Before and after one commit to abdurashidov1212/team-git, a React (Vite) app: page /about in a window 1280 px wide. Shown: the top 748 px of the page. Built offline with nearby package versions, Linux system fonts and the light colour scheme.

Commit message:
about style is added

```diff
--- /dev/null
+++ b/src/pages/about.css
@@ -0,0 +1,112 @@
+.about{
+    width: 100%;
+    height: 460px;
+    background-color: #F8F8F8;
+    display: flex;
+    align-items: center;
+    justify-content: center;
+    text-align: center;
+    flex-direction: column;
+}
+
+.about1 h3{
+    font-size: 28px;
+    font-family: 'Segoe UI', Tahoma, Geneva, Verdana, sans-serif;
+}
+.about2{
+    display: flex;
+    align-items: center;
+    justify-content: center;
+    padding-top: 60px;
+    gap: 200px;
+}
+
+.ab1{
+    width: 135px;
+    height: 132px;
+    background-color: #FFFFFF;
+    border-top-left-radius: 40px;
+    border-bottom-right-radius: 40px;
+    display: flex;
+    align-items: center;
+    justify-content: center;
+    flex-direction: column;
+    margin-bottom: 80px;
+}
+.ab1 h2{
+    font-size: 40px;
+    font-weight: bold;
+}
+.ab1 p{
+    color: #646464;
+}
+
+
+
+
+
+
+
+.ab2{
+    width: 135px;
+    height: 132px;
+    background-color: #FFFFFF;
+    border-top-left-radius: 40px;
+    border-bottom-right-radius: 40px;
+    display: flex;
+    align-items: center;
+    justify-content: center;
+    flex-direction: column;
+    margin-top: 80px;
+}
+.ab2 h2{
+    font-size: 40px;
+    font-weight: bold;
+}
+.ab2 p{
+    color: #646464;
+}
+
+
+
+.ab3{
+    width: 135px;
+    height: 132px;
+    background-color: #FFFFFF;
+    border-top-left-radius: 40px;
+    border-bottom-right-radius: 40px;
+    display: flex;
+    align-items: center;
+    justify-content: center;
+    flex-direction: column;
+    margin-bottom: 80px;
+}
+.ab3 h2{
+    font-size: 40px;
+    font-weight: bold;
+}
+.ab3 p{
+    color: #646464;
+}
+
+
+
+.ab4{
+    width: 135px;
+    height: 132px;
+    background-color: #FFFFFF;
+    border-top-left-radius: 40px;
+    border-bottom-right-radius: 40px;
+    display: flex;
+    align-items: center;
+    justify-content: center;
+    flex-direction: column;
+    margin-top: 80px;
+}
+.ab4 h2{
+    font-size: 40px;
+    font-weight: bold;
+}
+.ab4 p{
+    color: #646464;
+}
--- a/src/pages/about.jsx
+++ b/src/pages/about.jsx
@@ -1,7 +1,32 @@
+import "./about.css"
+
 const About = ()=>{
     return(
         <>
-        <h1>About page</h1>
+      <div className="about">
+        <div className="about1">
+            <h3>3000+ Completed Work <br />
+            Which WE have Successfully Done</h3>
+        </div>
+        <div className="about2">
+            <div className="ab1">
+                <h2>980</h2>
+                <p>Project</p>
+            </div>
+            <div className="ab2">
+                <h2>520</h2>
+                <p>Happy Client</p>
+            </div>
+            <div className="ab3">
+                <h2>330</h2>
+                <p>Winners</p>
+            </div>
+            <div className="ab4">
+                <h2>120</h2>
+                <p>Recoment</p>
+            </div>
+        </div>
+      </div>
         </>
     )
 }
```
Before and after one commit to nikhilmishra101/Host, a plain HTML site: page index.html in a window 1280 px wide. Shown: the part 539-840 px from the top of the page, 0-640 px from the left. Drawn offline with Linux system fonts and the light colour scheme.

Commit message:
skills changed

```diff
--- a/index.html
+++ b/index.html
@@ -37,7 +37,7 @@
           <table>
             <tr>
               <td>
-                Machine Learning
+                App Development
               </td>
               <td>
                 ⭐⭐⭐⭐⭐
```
=-=-=
Work to complete - Print the listing above in its entirety, with every line exact.

Output -
Before and after one commit to abdurashidov1212/team-git, a React (Vite) app: page /about in a window 1280 px wide. Shown: the top 748 px of the page. Built offline with nearby package versions, Linux system fonts and the light colour scheme.

Commit message:
about style is added

```diff
--- /dev/null
+++ b/src/pages/about.css
@@ -0,0 +1,112 @@
+.about{
+    width: 100%;
+    height: 460px;
+    background-color: #F8F8F8;
+    display: flex;
+    align-items: center;
+    justify-content: center;
+    text-align: center;
+    flex-direction: column;
+}
+
+.about1 h3{
+    font-size: 28px;
+    font-family: 'Segoe UI', Tahoma, Geneva, Verdana, sans-serif;
+}
+.about2{
+    display: flex;
+    align-items: center;
+    justify-content: center;
+    padding-top: 60px;
+    gap: 200px;
+}
+
+.ab1{
+    width: 135px;
+    height: 132px;
+    background-color: #FFFFFF;
+    border-top-left-radius: 40px;
+    border-bottom-right-radius: 40px;
+    display: flex;
+    align-items: center;
+    justify-content: center;
+    flex-direction: column;
+    margin-bottom: 80px;
+}
+.ab1 h2{
+    font-size: 40px;
+    font-weight: bold;
+}
+.ab1 p{
+    color: #646464;
+}
+
+
+
+
+
+
+
+.ab2{
+    width: 135px;
+    height: 132px;
+    background-color: #FFFFFF;
+    border-top-left-radius: 40px;
+    border-bottom-right-radius: 40px;
+    display: flex;
+    align-items: center;
+    justify-content: center;
+    flex-direction: column;
+    margin-top: 80px;
+}
+.ab2 h2{
+    font-size: 40px;
+    font-weight: bold;
+}
+.ab2 p{
+    color: #646464;
+}
+
+
+
+.ab3{
+    width: 135px;
+    height: 132px;
+    background-color: #FFFFFF;
+    border-top-left-radius: 40px;
+    border-bottom-right-radius: 40px;
+    display: flex;
+    align-items: center;
+    justify-content: center;
+    flex-direction: column;
+    margin-bottom: 80px;
+}
+.ab3 h2{
+    font-size: 40px;
+    font-weight: bold;
+}
+.ab3 p{
+    color: #646464;
+}
+
+
+
+.ab4{
+    width: 135px;
+    height: 132px;
+    background-color: #FFFFFF;
+    border-top-left-radius: 40px;
+    border-bottom-right-radius: 40px;
+    display: flex;
+    align-items: center;
+    justify-content: center;
+    flex-direction: column;
+    margin-top: 80px;
+}
+.ab4 h2{
+    font-size: 40px;
+    font-weight: bold;
+}
+.ab4 p{
+    color: #646464;
+}
--- a/src/pages/about.jsx
+++ b/src/pages/about.jsx
@@ -1,7 +1,32 @@
+import "./about.css"
+
 const About = ()=>{
     return(
         <>
-        <h1>About page</h1>
+      <div className="about">
+        <div className="about1">
+            <h3>3000+ Completed Work <br />
+            Which WE have Successfully Done</h3>
+        </div>
+        <div className="about2">
+            <div className="ab1">
+                <h2>980</h2>
+                <p>Project</p>
+            </div>
+            <div className="ab2">
+                <h2>520</h2>
+                <p>Happy Client</p>
+            </div>
+            <div className="ab3">
+                <h2>330</h2>
+                <p>Winners</p>
+            </div>
+            <div className="ab4">
+                <h2>120</h2>
+                <p>Recoment</p>
+            </div>
+        </div>
+      </div>
         </>
     )
 }
```
Before and after one commit to nikhilmishra101/Host, a plain HTML site: page index.html in a window 1280 px wide. Shown: the part 539-840 px from the top of the page, 0-640 px from the left. Drawn offline with Linux system fonts and the light colour scheme.

Commit message:
skills changed

```diff
--- a/index.html
+++ b/index.html
@@ -37,7 +37,7 @@
           <table>
             <tr>
               <td>
-                Machine Learning
+                App Development
               </td>
               <td>
                 ⭐⭐⭐⭐⭐
```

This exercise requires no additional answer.